In my perfect world, the fruit and vegetable man delivers the freshest of seasonal produce to our door. With a baby on my hip I stroll out my door to the waiting milko, he greets me by name and hands me large glass bottles of "happy cow" milk with thick golden cream floating on the top. Notes and coins are exchanged. A copper topped and still warm sour dough loaf is retrieved by my eldest from the bakery van whilst the little corner store supplies the other bits and bobs needed to nourish my family. Giant fluoro lit conglomerates with shelf upon shelf of every conceivable need and want are non existent and family run businesses forge ahead.
In an age of everything at our fingertips it is all too often that my dreams and my reality are poles apart. We can (and often do) hop into our car and within minutes can be at a store that houses not only the paint and timber we require for a weekend d.i.y., but plants to potter amongst; encouraging us to buy vegie seedlings out of season that probably won't survive the car trip home. Then there's the world of storage to play around in, the face painter and the playground for the poppets. Add a sausage sizzle to the mix and you would be hard pressed to find a more entertaining morning.
The other weekend though we tried to stay true to our ideals and hunted out a little family run nursery that felt much more in line with our philosophy of living. Freshly watered ferns holding glistening droplets in their furry tendrils. Potted colour, fruit trees and agaves. A concise selection of seasonal vegetable seedlings and an eager to help bearded fellow shielding his face from the sun in an enormous khaki hat.

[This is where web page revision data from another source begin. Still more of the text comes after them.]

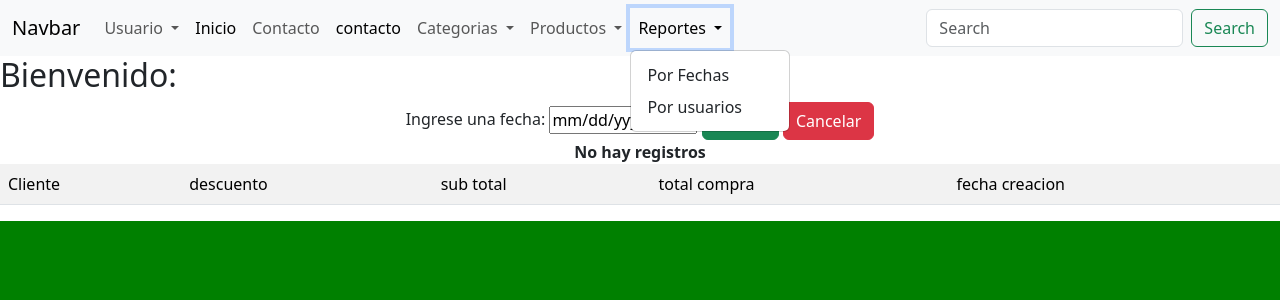
After one commit to juanjavierl/blog, a Django app: page /por_fechas/ in a window 1280 px wide, after a click on "Reportes". The commit adds this page. Shown: the top 300 px of the page. Run offline with Django 4.2, Linux system fonts and the light colour scheme; some libraries are stand-ins or nearby versions.

Commit message:
consultas

```diff
--- /dev/null
+++ b/app/inicio/templates/por_fechas.html
@@ -0,0 +1,39 @@
+{% extends 'base.html' %}
+
+{% block title %} Reportes {% endblock %}
+
+{% block contenido %}
+
+    <form action="/por_fechas/" method="post">
+        {% csrf_token %}
+        Ingrese una fecha: <input type="date" name="fecha" id="">
+
+        <button type="submit" class="btn btn-success">Buscar</button>
+        <button type="reset" class="btn btn-danger">Cancelar</button>
+    </form>
+
+    <table class="table table-striped table-hover">
+        <tr>
+            <td>Cliente</td>
+            <td>descuento</td>
+            <td>sub total</td>
+            <td>total compra</td>
+            <td>fecha creacion</td>
+        </tr>
+        {% for c in compras %}
+            <tr>
+                <td>{{c.id_cliente}}</td>
+                <td>{{c.descuento}}</td>
+                <td>{{c.sub_total}}</td>
+                <td>{{c.total_compra}}</td>
+                <td>{{c.fecha_creacion}}</td>
+            </tr>
+        {% empty %}
+            <tr>
+                <strong>No hay registros</strong>
+            </tr>
+        {%endfor%}
+    </table>
+
+
+{%  endblock %}
--- a/app/inicio/urls.py
+++ b/app/inicio/urls.py
@@ -19,4 +19,6 @@ urlpatterns = [
     path('register/', views.register, name='register'),
 
     path('buscar/', views.buscar_por_letra, name='buscar_por_letra'),
+
+    path("por_fechas/", views.por_fechas, name="por_fechas")
 ]
--- a/app/inicio/views.py
+++ b/app/inicio/views.py
@@ -9,7 +9,7 @@ from django.db.models import Q
 from .models import *
 from .forms import *
 
-import datetime
+from datetime import date, datetime
 # Create your views here.
 
 def loguearse(request):
@@ -135,3 +135,12 @@ def buscar_por_letra(request):
         productos = Producto.objects.filter(criterio).distinct()
 
     return render(request,"buscar_por_letra.html",{'productos':productos})
+from datetime import datetime
+def por_fechas(request):
+    compras = []
+    if request.method == 'POST':
+        fecha = request.POST["fecha"]
+        print("FEchaaaa",datetime.strptime(fecha,'%Y-%m-%d'))
+        compras = Compra.objects.filter(fecha_creacion = datetime.strptime(fecha,'%Y-%m-%d'))
+        print(compras)
+    return render(request, "por_fechas.html",{"compras":compras})
--- a/blog/settings.py
+++ b/blog/settings.py
@@ -112,7 +112,10 @@ TIME_ZONE = 'America/La_paz'
 
 USE_I18N = True
 
-USE_TZ = True
+USE_L10N = True
+
+USE_TZ = False
+
 
 
 # Static files (CSS, JavaScript, Images)
--- a/templates/base.html
+++ b/templates/base.html
@@ -65,6 +65,16 @@
                     </ul>
                 </li>
 
+                <li class="nav-item dropdown">
+                    <a class="nav-link dropdown-toggle" href="#" role="button" data-bs-toggle="dropdown" aria-expanded="false">
+                        Reportes
+                    </a>
+                    <ul class="dropdown-menu">
+                        <li><a class="dropdown-item" href="/por_fechas">Por Fechas</a></li>
+                        <li><a class="dropdown-item" href="#">Por usuarios</a></li>
+                    </ul>
+                </li>
+
 
             </ul>
             <form class="d-flex" role="search">
```
Also changed, not shown: app/inicio/admin.py (+9 -0 lines), app/inicio/models.py (+21 -11 lines), app/relaciones/admin.py (+0 -11 lines), app/inicio/migrations/0002_alter_categoria_options_and_more.py (deleted), app/inicio/migrations/0002_cliente_orden_proveedor_alter_categoria_options_and_more.py, app/inicio/migrations/0003_alter_categoria_nombre_categoria_producto.py (deleted), app/inicio/migrations/0004_alter_producto_imagen.py (deleted), app/inicio/migrations/0005_alter_producto_imagen.py (deleted), app/inicio/migrations/0006_alter_producto_options.py (deleted).
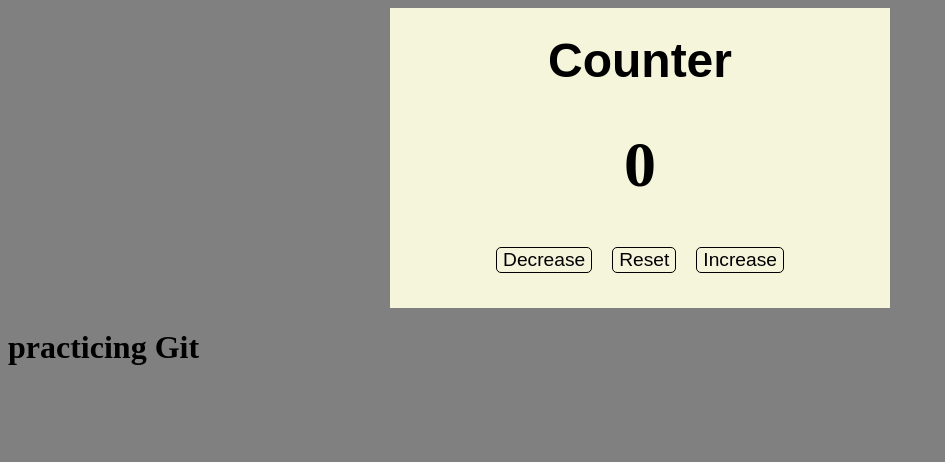
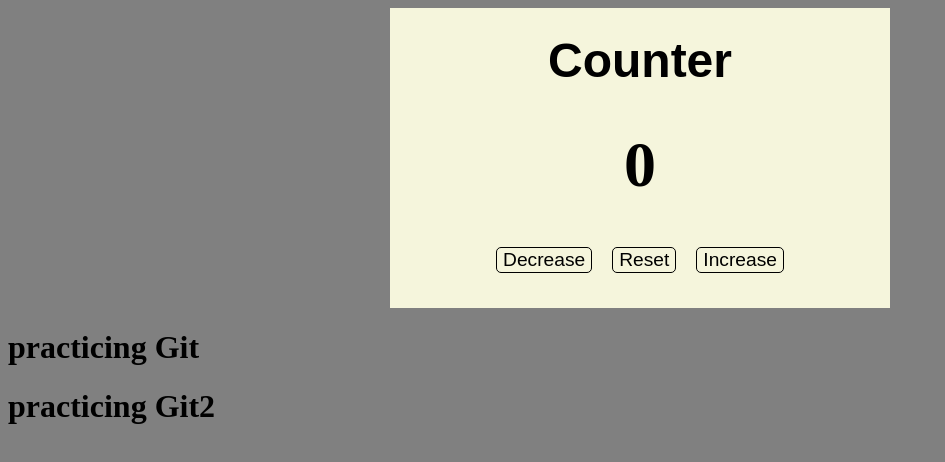
Before and after one commit to nkcelll/Counter-, a plain HTML site: page index.html in a window 1280 px wide. Shown: the whole page, without its empty margins (0-945 px from the left). Drawn offline with Linux system fonts and the light colour scheme.

Commit message:
git update 2

```diff
--- a/index.html
+++ b/index.html
@@ -21,6 +21,7 @@
     </div>
 
     <h1>practicing Git</h1>
+    <h1>practicing Git2</h1>
 
 <script src="./scripts/app.js" type="module"></script>
 </body>
--- a/scripts/app.js
+++ b/scripts/app.js
@@ -47,4 +47,5 @@ function display() {
 }
 display()
 
-console.log('git practicing')
+console.log('git practicing 2')
+console.log('git practicing 3')
```
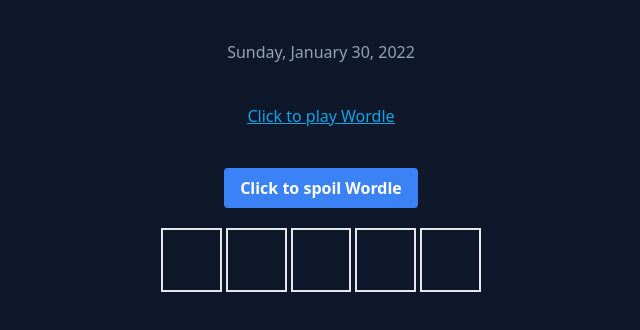
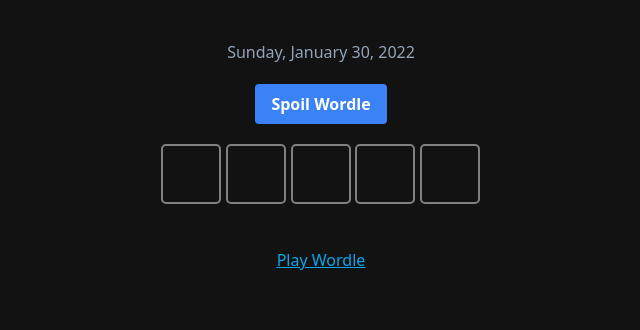
Before and after one commit to jeffholst/wordle-spoiler, a Vue app: page / in a window 1280 px wide. Shown: the top 330 px of the page, without its empty margins (319-959 px from the left). Built offline with nearby package versions, Linux system fonts and the light colour scheme.

Commit message:
chore: refactor interface

```diff
--- a/index.html
+++ b/index.html
@@ -6,7 +6,7 @@
     <meta name="viewport" content="width=device-width, initial-scale=1.0" />
     <title>Vite App</title>
   </head>
-  <body class="bg-white dark:bg-slate-900 dark:text-slate-400">
+  <body class="bg-white dark:text-slate-400" style="background-color: #121213;">
     <div id="app" ></div>
     <script type="module" src="/src/main.ts"></script>
   </body>
--- a/src/App.vue
+++ b/src/App.vue
@@ -13,12 +13,7 @@
   <div class="pt-10 text-center">
     {{ today }}
   </div>
-  <div class="pt-10 text-center underline text-sky-500">
-    <a href="https://www.powerlanguage.co.uk/wordle/"
-      >Click to play Wordle</a
-    >
-  </div>
-  <div class="text-center pt-10">
+  <div class="text-center pt-5">
     <button
       @click="showWordle = true"
       class="
@@ -31,10 +26,15 @@
         rounded
       "
     >
-      Click to spoil Wordle
+      Spoil Wordle
     </button>
   </div>
   <WordRow class="pt-5" :showWordle="showWordle"/>
+  <div class="pt-10 text-center underline text-sky-500">
+    <a href="https://www.powerlanguage.co.uk/wordle/"
+      >Play Wordle</a
+    >
+  </div>
 </template>
 
 <style>
--- a/src/components/LetterBox.vue
+++ b/src/components/LetterBox.vue
@@ -1,22 +1,90 @@
 <script setup lang="ts">
-    const props = defineProps({
-        letter: {
-            type: String,
-            default: ","
-        },
-        showCorrect:{
-            type: Boolean,
-            default: false
-        }
-    })
+import { computed } from 'vue'
+
+const props = defineProps({
+  letter: {
+    type: String,
+    default: ",",
+  },
+  showCorrect: {
+    type: Boolean,
+    default: false,
+  },
+});
+
+const style = computed(() => props.showCorrect ? 'transform: rotateY(180deg)' : '')
 </script>
 
 <template>
-  <div class="col-span-1 flex items-center justify-center h-16 uppercase border-2 border-gray-200"
-    :class="{'border-green-600 bg-green-600 text-white' : showCorrect}">
-      {{ letter}}
+  <div class="flip-card" >
+    <div class="flip-card-inner" :style="style">
+      <div class="flip-card-front">
+        <div class="letterbox">
+          {{ letter }}
+        </div>
+      </div>
+      <div class="flip-card-back">
+        <div class="letterbox">
+          {{ letter }}
+        </div>
+      </div>
+    </div>
   </div>
 </template>
 
 <style scoped>
+.flip-card {
+  background-color: transparent;
+  width: 60px;
+  height: 60px;
+  perspective: 1000px;
+}
+
+.flip-card-inner {
+  position: relative;
+  width: 100%;
+  height: 100%;
+  font-weight: bold;
+  text-align: center;
+  font-size: 40px;
+  transition: transform 0.6s;
+  transform-style: preserve-3d;
+  text-transform: capitalize;
+}
+
+.flipcardtransform{
+    transform: rotateY(180deg)
+}
+
+
+
+.flip-card-front,
+.flip-card-back {
+  position: absolute;
+  width: 100%;
+  height: 100%;
+  -webkit-backface-visibility: hidden;
+  backface-visibility: hidden;
+}
+
+.letterbox {
+  position: absolute;
+  width: 100%;
+  height: 100%;
+  top: 0px;
+}
+
+.flip-card-front {
+  color: #d7dadc;
+  border: 2px solid grey;
+  border-radius: 5px;
+}
+
+.flip-card-back {
+  background-color: #538d4e;
+  color: white;
+  border: 2px solid #538d4e;
+  border-radius: 5px;
+  transform: rotateY(180deg);
+}
 </style>
--- a/src/components/WordRow.vue
+++ b/src/components/WordRow.vue
@@ -32,7 +32,7 @@
   for (let loop = 0; loop < 5; loop++)
   {
       counter.value++
-      await new Promise(resolve => setTimeout(resolve, 200));
+      await new Promise(resolve => setTimeout(resolve, 125));
   }
 
 }
```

We spent a glorious morning fossicking through little shaded alcoves of greenery, swinging on ancient whirligigs and connecting with our community. The cost was comparable to the larger "all in together this fine weather" stores yet the aesthetics; the atmosphere was priceless. That morning we made a pact to only buy our plants from local, small business nurseries. Such lovely spaces are few and far between these days and I yearn for my babies to be able to shop like this when they first plant up a vegie garden for their own poppets. It is a small change yet one we hope takes us one step closer to our ideal world; our bubble.